Scan the listing below for the word "const", then copy each line that has it.

**Exercise input:**
==*==
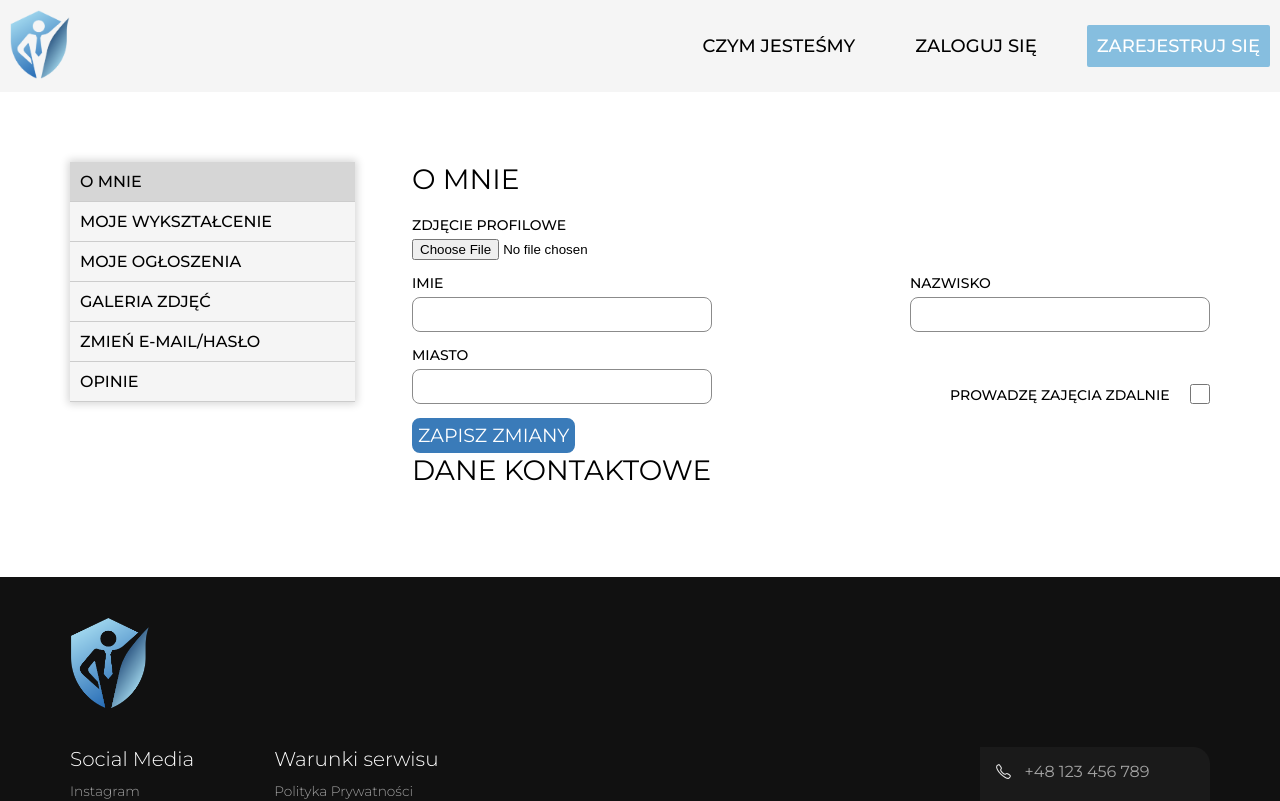
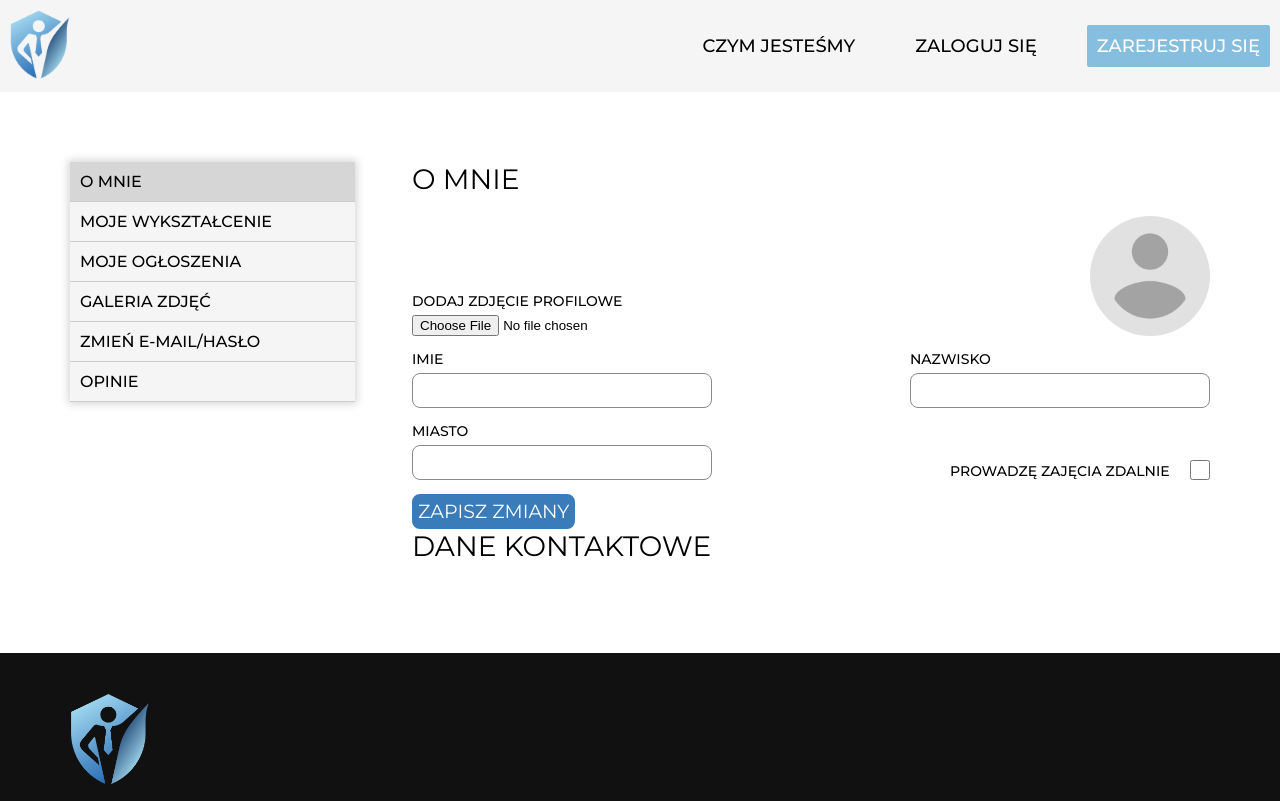
Before and after one commit to piotrPeplinski/front-lokalny-trener, a React (Create React App) app: page /profile in a window 1280 px wide. Shown: the top 801 px of the page. Built offline with nearby package versions, Linux system fonts and the light colour scheme; no server answers.

Commit message:
fetched and displayed data from the backend inside the form

```diff
--- a/src/assets/css/Profile/profile.css
+++ b/src/assets/css/Profile/profile.css
@@ -60,3 +60,14 @@
     height: 2rem;
     width: 2rem;
 }
+
+.profile-image-circle {
+    border-radius: 50%;
+    width: 12rem;
+    height: 12rem;
+    overflow: hidden;
+}
+
+.profile-image-circle img {
+    width: 100%;
+}
--- a/src/modules/Profile/components/Me.tsx
+++ b/src/modules/Profile/components/Me.tsx
@@ -1,37 +1,96 @@
-import { FC } from "react";
+import { FC, useEffect, useState } from "react";
+import avatar from "./../../../assets/img/avatar.png";
+import { UserProfile } from "../types/profile-types";
+import { protectedApi } from "../../../api/axiosClient";
+import { useAuthContext } from "../../Auth/context/auth-context";
 
 const Me: FC<{}> = () => {
+  const { user } = useAuthContext();
+  const [profileData, setProfileData] = useState<UserProfile>({
+    profile_picture: "",
+    first_name: "",
+    last_name: "",
+    city: "",
+    remote: false,
+  });
+  const [profilePicture, setProfilePicture] = useState<File | null>(null);
+
+  useEffect(() => {
+    const fetchProfile = async () => {
+      try {
+        const response = await protectedApi.get(`accounts/users/${user?.id}`);
+        setProfileData(response.data);
+      } catch (error) {
+        console.error("Error fetching profile data:", error);
+      }
+    };
+
+    fetchProfile();
+  }, [user?.id]);
+
+  useEffect(() => {
+    console.log(profileData);
+  }, [profileData]);
   return (
     <div className="me-container">
       <h1 className="profile-func-title">O mnie</h1>
       <form action="">
         <div className="form-row-2">
           <div className="form-col-2">
-            <label htmlFor="">Zdjęcie profilowe</label>
+            <label htmlFor="">
+              {profileData.profile_picture ? "Zmień " : "Dodaj "}Zdjęcie
+              profilowe
+            </label>
             <input
               type="file"
               accept="image/*" // Restrict to image files only
+            />
+          </div>
+          <div className="profile-image-circle">
+            <img
+              src={profileData.profile_picture || avatar}
+              alt="Profile picture"
             />
           </div>
         </div>
         <div className="form-row-2">
           <div className="form-col-2">
             <label htmlFor="name">Imie</label>
-            <input className="form-input" type="text" id="name" />
+            <input
+              className="form-input"
+              value={profileData.first_name}
+              type="text"
+              id="name"
+            />
           </div>
           <div className="form-col-2">
             <label htmlFor="surname">Nazwisko</label>
-            <input className="form-input" type="text" id="surname" />
+            <input
+              className="form-input"
+              value={profileData.last_name}
+              type="text"
+              id="surname"
+            />
           </div>
         </div>
         <div className="form-row-2">
           <div className="form-col-2">
             <label htmlFor="city">Miasto</label>
-            <input className="form-input" type="text" id="city" />
+            <input
+              className="form-input"
+              value={profileData.city}
+              type="text"
+              id="city"
+            />
           </div>
           <div className="checkbox-col">
             <label htmlFor="remote">Prowadzę zajęcia zdalnie</label>
-            <input className="form-input" type="checkbox" id="remote" />
+            <input
+              className="form-input"
+              checked={profileData.remote}
+              type="checkbox"
+              id="remote"
+            />
           </div>
         </div>
         <button className="btn btn-dark" type="submit">
--- /dev/null
+++ b/src/modules/Profile/types/profile-types.ts
@@ -0,0 +1,7 @@
+export interface UserProfile {
+  profile_picture: string;
+  first_name: string;
+  last_name: string;
+  city: string;
+  remote: boolean;
+}
```
Also changed, not shown: src/assets/img/avatar.png (added).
==*==
**Task output:**
 const Me: FC<{}> = () => {
+  const { user } = useAuthContext();
+  const [profileData, setProfileData] = useState<UserProfile>({
+  const [profilePicture, setProfilePicture] = useState<File | null>(null);
+    const fetchProfile = async () => {
+        const response = await protectedApi.get(`accounts/users/${user?.id}`);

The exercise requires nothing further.